Taking my inspiration from an article in the current Tate Gallery magazine, by headteacher Kevin Jones.
STEM – science technology engineering and maths should be STEAM, adding the arts – I like that.
A child is twirling around while circling a tree. “I’m orbiting,” he calls back when asked. Kevin Jones writes: “In a child science may well be a dance. There is wisdom in the dancing child who doesn’t know that art and science are different – who uses them equally to express his creativity.”
“Butterflies are very interesting. Here these things are little grubs for a while. And then they go into a little coffin. There they are in a sarcophagus, and then they come out and dance with the angels.” (Roger Tory Peterson)
“Dancers are the messengers of the gods.” (Martha Graham)
It may or may not be the case that everything in the universe dances, but the child, the butterfly and the dancer all pick up on rhythms that lie in the very nature of things. If we’re carried along by the dance, if we are the dance (“how can we know the dancer from the dance,” to quote WB Yeats), then the world just might reveal a few of its secrets. If we walk, and each next step is predictable, then we might as well not move at all.
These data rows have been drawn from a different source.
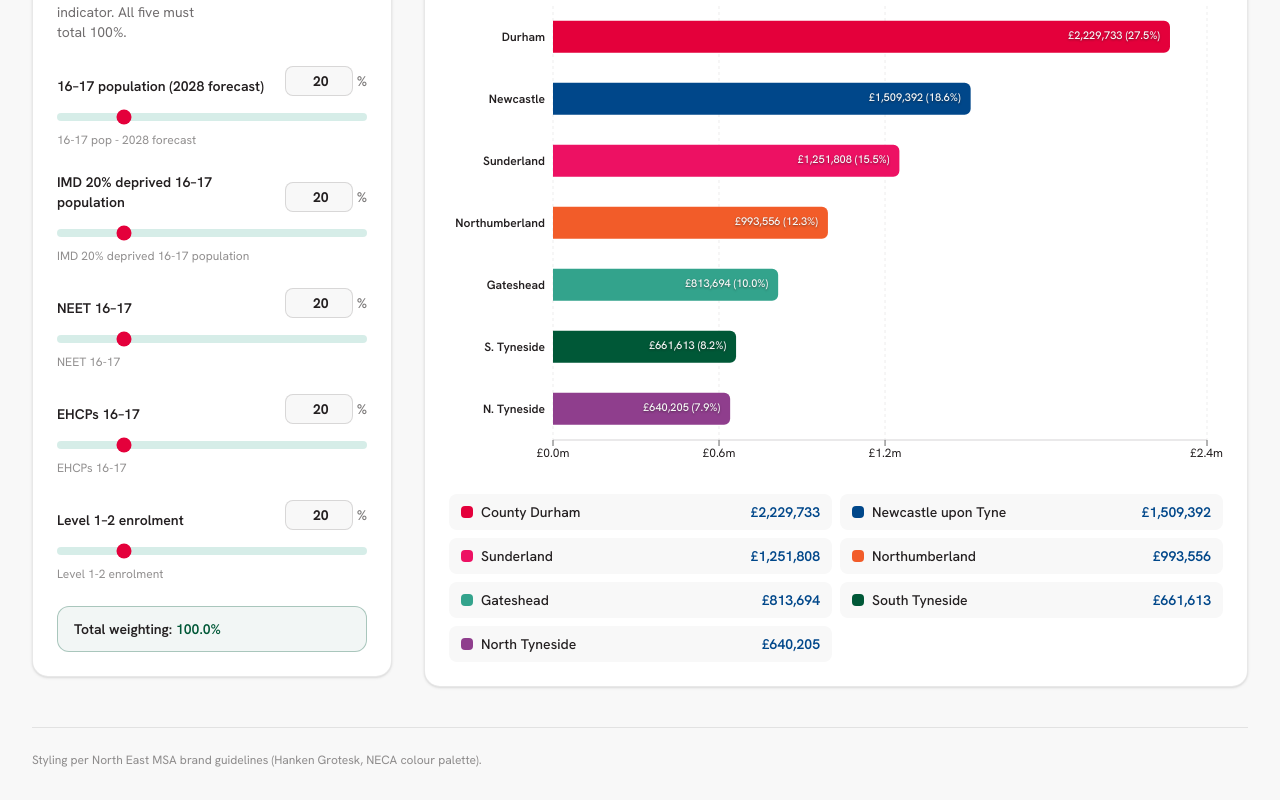
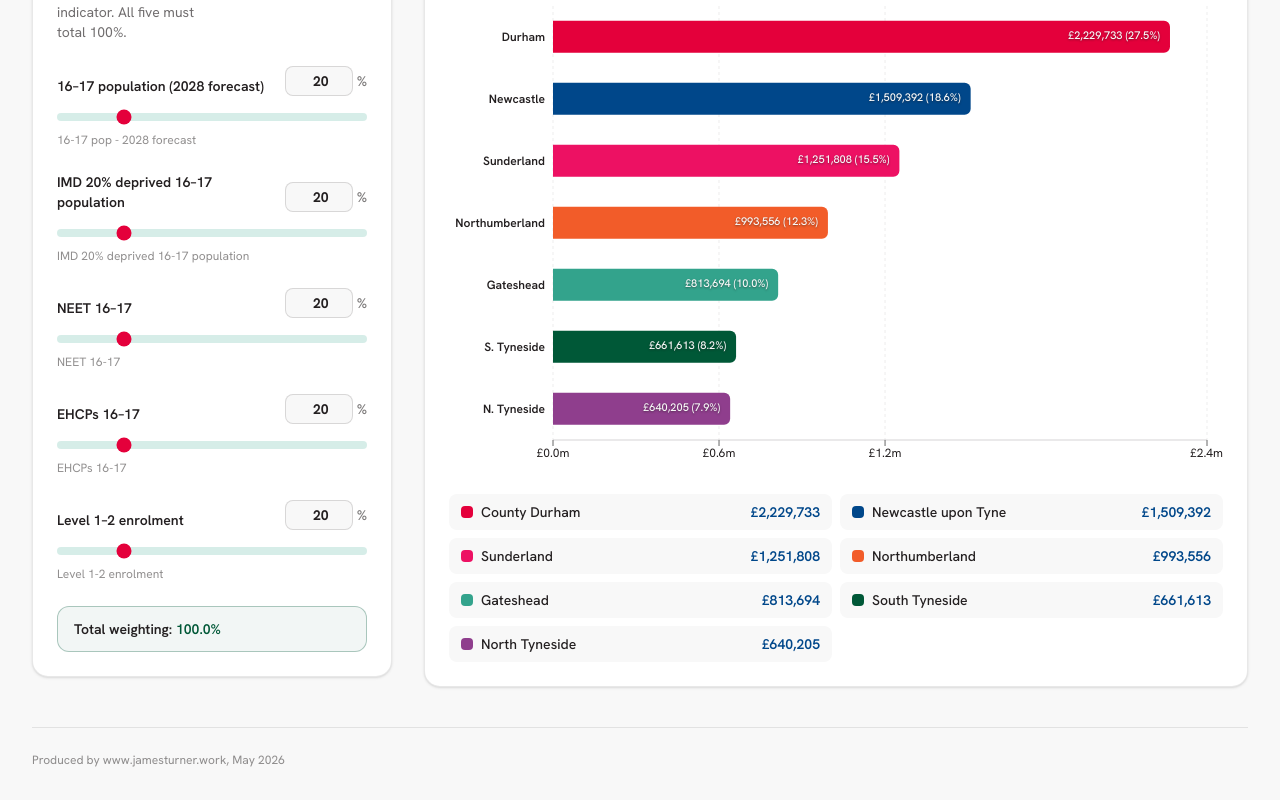
Before and after one commit to turnerwork/neca-post16-funding-tool, a React (Vite) app: page / in a window 1280 px wide. Shown: the part 272-1072 px from the top of the page. Built offline with nearby package versions, Linux system fonts and the light colour scheme.

Commit message:
Update footer attribution text

```diff
--- a/src/App.tsx
+++ b/src/App.tsx
@@ -68,8 +68,7 @@ export default function App() {
         )}
 
         <footer className="mt-10 border-t border-neca-black/10 pt-6 text-xs text-neca-black/50">
-          Styling per North East MSA brand guidelines (Hanken Grotesk, NECA colour
-          palette).
+          Produced by www.jamesturner.work, May 2026
         </footer>
       </main>
     </div>
```
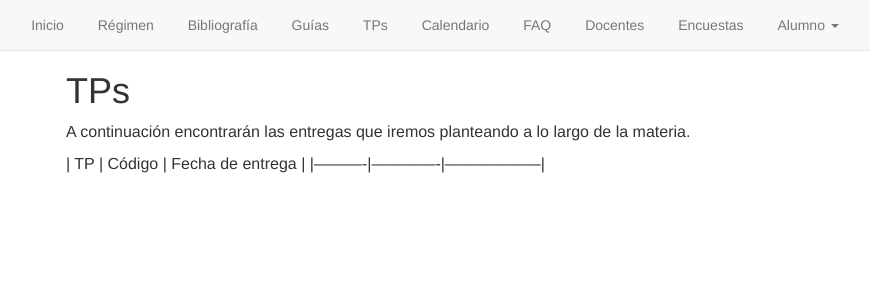
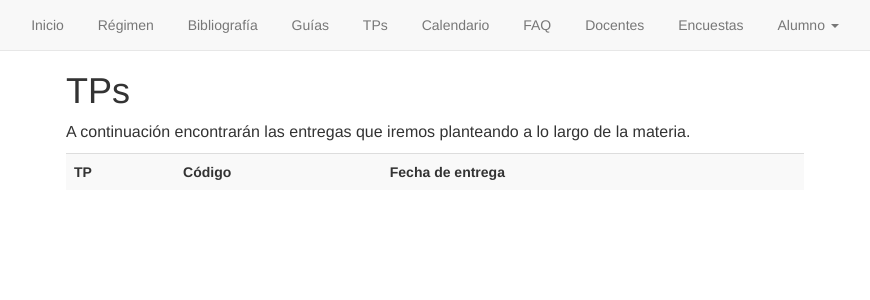
Before and after one commit to algoritmos-rw/algoritmos, a Jekyll site: the page built from static/04_tps.md, in a window 1280 px wide. Shown: the top 300 px of the page, without its empty margins (205-1075 px from the left). Built offline with Jekyll 4.4.1, drawn with Linux system fonts in a browser that asks for light colours; part of the change alters nothing that is shown.

Commit message:
Fix tabla

```diff
--- a/static/04_tps.md
+++ b/static/04_tps.md
@@ -12,6 +12,5 @@ A continuación encontrarán las entregas que iremos planteando a lo largo de la
 materia.
 
 {: .table .table-striped}
-| TP       | Código      | Fecha de entrega |
-|----------|-------------|------------------|{% for tp in site.posts reversed %}{% assign expiracion = tp.fin_cuatrimestre | date: "%Y-%m-%d" %}{% if tp.es_TP and hoy < expiracion %}
+| **TP**       | **Código**      | **Fecha de entrega** |{% for tp in site.posts reversed %}{% assign expiracion = tp.fin_cuatrimestre | date: "%Y-%m-%d" %}{% if tp.es_TP and hoy < expiracion %}
 |[{{tp.nombre_TP}}]({{tp.link_enunciado | relative_url}}) | [{{tp.zip}}]({{tp.link_zip}}) | {{tp.fecha_entrega}}{% endif %}{% endfor %}
```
Somewhere I read a quote about Royal Academicians being grumpy old men. Really, I thought? Then I remembered the academicians as portrayed in Mike Leigh‘s Mr Turner movie. I don’t believe in all this grumpiness. But maybe they should take up dancing.
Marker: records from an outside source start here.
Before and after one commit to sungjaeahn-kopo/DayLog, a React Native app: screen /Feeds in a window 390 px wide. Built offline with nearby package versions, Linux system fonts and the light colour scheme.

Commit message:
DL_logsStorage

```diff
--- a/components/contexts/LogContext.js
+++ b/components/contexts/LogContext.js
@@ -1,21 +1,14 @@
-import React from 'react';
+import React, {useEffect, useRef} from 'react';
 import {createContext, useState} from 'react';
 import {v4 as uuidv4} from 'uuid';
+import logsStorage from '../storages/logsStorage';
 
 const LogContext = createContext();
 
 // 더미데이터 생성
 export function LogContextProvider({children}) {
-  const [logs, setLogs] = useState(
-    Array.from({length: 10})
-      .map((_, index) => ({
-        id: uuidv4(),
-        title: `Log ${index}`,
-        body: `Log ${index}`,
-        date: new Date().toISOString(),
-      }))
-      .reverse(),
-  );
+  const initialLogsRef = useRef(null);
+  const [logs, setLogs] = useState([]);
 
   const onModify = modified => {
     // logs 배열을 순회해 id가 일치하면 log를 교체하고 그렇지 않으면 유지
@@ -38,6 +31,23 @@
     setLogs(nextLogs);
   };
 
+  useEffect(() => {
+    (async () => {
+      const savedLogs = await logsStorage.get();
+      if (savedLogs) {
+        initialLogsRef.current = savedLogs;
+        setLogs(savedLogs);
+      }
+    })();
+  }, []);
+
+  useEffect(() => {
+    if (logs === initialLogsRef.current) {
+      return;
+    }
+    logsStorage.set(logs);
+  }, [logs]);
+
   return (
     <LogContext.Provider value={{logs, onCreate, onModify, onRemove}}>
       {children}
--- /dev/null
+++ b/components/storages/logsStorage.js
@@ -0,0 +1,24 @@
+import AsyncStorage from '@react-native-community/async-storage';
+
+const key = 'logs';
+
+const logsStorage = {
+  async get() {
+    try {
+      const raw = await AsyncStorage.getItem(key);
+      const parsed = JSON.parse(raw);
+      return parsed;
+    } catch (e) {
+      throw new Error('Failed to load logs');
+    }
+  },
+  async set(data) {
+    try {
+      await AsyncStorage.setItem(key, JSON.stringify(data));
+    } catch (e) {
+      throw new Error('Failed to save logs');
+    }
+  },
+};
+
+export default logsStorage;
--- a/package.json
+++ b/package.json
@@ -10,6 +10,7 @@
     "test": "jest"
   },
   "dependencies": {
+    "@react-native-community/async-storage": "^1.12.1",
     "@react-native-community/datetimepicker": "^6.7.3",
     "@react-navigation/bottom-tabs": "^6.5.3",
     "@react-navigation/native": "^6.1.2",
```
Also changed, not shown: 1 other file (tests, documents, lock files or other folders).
Turner came over in the movie as an old curmudgeon before his time. The dance for Turner lay in the way he handled colour. Could it be we all only have so much dance in us? Could that explain the grumpiness…?